Yesterday just before class a few of us had a brief conversation over Twitter. Personally, I have yet to jump on the latest fad and still continue to wonder over the logistics of how it works. What exactly is tweeting? Why do people tweet? What are times or situations are considered tweet worthy? The fact that thoughts are now contained to however many characters Twitter allows or suggests is mind-blowing and could have interesting implications on memory.
All in all, People have explained to me that Twitter is a fantastic way to stay updated on current events by following live streaming news and taking full advantage of the technology our society has to offer. In all our conversations about the self, especially in reference to episodic and semantic memories, I wonder if social networks, like Twitter, are changing the way people are shaping the self?
The fact that information is so readily available at our fingertips could swing in one of two directions. We could either be gaining a wealth of knowledge because things are so easy to discover or we could be not be fully engaged when we are learning things because they so easily accessible again. Connecting this to the concept of the self, we could be becoming more enriched and defined by the excess knowledge, or the opposite could be true due to our lack of memories. No longer do I find myself having as many conversations with my parents about current events because I can readily access them online along with millions of bloggers opinions. This is therefore depleting episodic memories I typically created and perhaps changing my self. For the better or for the worse is the question.
Bill Keller wrote an interesting piece entitled The Twitter Trap where he mentions how the capacity to remember “stays parked in the garage”. Essentially, while Keller commends the knowledge we have at our fingertips, he also points out how it is eating away at our attention spans and making memory a thing of the past. At one point he mentions, “My inner worrywart wonders whether the new technologies overtaking us may be eroding characteristics that are essentially human: our ability to reflect, our pursuit of meaning, genuine empathy, a sense of community connected by something deeper than snark or political affinity.”
After attempting to define consciousness in class yesterday, we often refer to the idea of reflection. Is Twitter making us less conscious? Or by suggesting that we are less community connected, does that make us less self-aware? So many questions could be asked and few answers are available… And no, don’t try to “Google it”. I’ve already tried.

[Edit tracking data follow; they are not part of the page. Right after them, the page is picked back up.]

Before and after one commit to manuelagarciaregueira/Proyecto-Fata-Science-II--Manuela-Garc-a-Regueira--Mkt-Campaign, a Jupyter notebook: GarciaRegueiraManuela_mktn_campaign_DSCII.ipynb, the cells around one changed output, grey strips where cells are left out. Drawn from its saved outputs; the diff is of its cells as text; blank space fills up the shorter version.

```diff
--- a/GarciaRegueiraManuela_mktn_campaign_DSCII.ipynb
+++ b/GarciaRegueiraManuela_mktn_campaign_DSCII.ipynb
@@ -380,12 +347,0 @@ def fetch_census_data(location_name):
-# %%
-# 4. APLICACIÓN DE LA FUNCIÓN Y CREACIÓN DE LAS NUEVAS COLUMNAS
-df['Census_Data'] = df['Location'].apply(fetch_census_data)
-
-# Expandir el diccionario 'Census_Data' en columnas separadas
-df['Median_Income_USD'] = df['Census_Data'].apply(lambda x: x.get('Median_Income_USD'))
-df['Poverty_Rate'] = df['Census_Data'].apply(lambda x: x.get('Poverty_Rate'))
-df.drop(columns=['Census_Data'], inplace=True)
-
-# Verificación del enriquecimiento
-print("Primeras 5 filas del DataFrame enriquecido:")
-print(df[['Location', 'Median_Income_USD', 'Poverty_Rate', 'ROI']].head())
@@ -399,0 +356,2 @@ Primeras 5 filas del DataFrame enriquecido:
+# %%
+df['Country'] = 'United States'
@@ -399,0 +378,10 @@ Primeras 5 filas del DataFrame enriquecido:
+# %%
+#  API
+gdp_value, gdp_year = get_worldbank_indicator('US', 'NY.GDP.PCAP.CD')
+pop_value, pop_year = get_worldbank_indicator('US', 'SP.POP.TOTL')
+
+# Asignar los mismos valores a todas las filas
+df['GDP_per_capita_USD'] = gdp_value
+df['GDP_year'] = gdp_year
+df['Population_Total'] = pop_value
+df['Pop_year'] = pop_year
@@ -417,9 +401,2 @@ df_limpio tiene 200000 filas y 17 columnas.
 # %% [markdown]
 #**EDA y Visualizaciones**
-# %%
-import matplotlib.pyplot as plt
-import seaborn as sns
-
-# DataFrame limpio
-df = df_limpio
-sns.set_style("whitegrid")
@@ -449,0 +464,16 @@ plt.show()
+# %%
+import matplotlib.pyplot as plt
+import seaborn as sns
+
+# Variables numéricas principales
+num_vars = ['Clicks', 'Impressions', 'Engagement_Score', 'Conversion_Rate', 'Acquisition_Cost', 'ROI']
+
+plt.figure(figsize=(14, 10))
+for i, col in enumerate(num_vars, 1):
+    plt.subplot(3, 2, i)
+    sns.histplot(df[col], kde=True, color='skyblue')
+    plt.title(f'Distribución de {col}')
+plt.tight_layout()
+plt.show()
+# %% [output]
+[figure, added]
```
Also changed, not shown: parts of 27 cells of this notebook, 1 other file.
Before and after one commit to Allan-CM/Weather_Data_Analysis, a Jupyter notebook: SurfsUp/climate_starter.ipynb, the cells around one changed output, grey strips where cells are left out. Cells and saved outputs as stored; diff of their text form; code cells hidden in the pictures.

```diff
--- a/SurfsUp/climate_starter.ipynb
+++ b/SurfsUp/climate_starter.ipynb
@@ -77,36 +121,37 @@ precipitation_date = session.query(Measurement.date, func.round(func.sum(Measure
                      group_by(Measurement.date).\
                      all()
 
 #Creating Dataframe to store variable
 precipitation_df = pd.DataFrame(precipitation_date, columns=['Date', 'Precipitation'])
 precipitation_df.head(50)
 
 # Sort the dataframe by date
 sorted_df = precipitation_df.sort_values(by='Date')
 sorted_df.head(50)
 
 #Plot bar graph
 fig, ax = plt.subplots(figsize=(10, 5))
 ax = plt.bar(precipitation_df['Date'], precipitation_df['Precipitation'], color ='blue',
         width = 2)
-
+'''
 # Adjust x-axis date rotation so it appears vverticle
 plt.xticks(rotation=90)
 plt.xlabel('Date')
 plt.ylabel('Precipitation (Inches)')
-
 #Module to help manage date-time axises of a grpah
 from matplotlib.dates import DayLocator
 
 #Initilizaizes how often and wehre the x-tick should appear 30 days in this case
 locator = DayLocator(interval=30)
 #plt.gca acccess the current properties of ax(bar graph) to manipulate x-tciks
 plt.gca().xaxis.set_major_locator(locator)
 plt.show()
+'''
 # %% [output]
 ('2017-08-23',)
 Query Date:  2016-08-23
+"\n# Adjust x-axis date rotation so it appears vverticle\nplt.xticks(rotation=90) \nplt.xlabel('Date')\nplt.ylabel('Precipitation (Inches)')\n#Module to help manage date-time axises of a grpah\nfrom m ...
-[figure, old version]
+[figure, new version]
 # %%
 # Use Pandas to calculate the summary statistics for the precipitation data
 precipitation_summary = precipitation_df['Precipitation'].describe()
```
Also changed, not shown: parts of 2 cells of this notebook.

One last interesting bit from Keller’s article was the mentioning that iPhones could be headed in a direction where “commands would come straight from your cerebral cortex”. What would this mean in relation to the self if human action is no longer needed?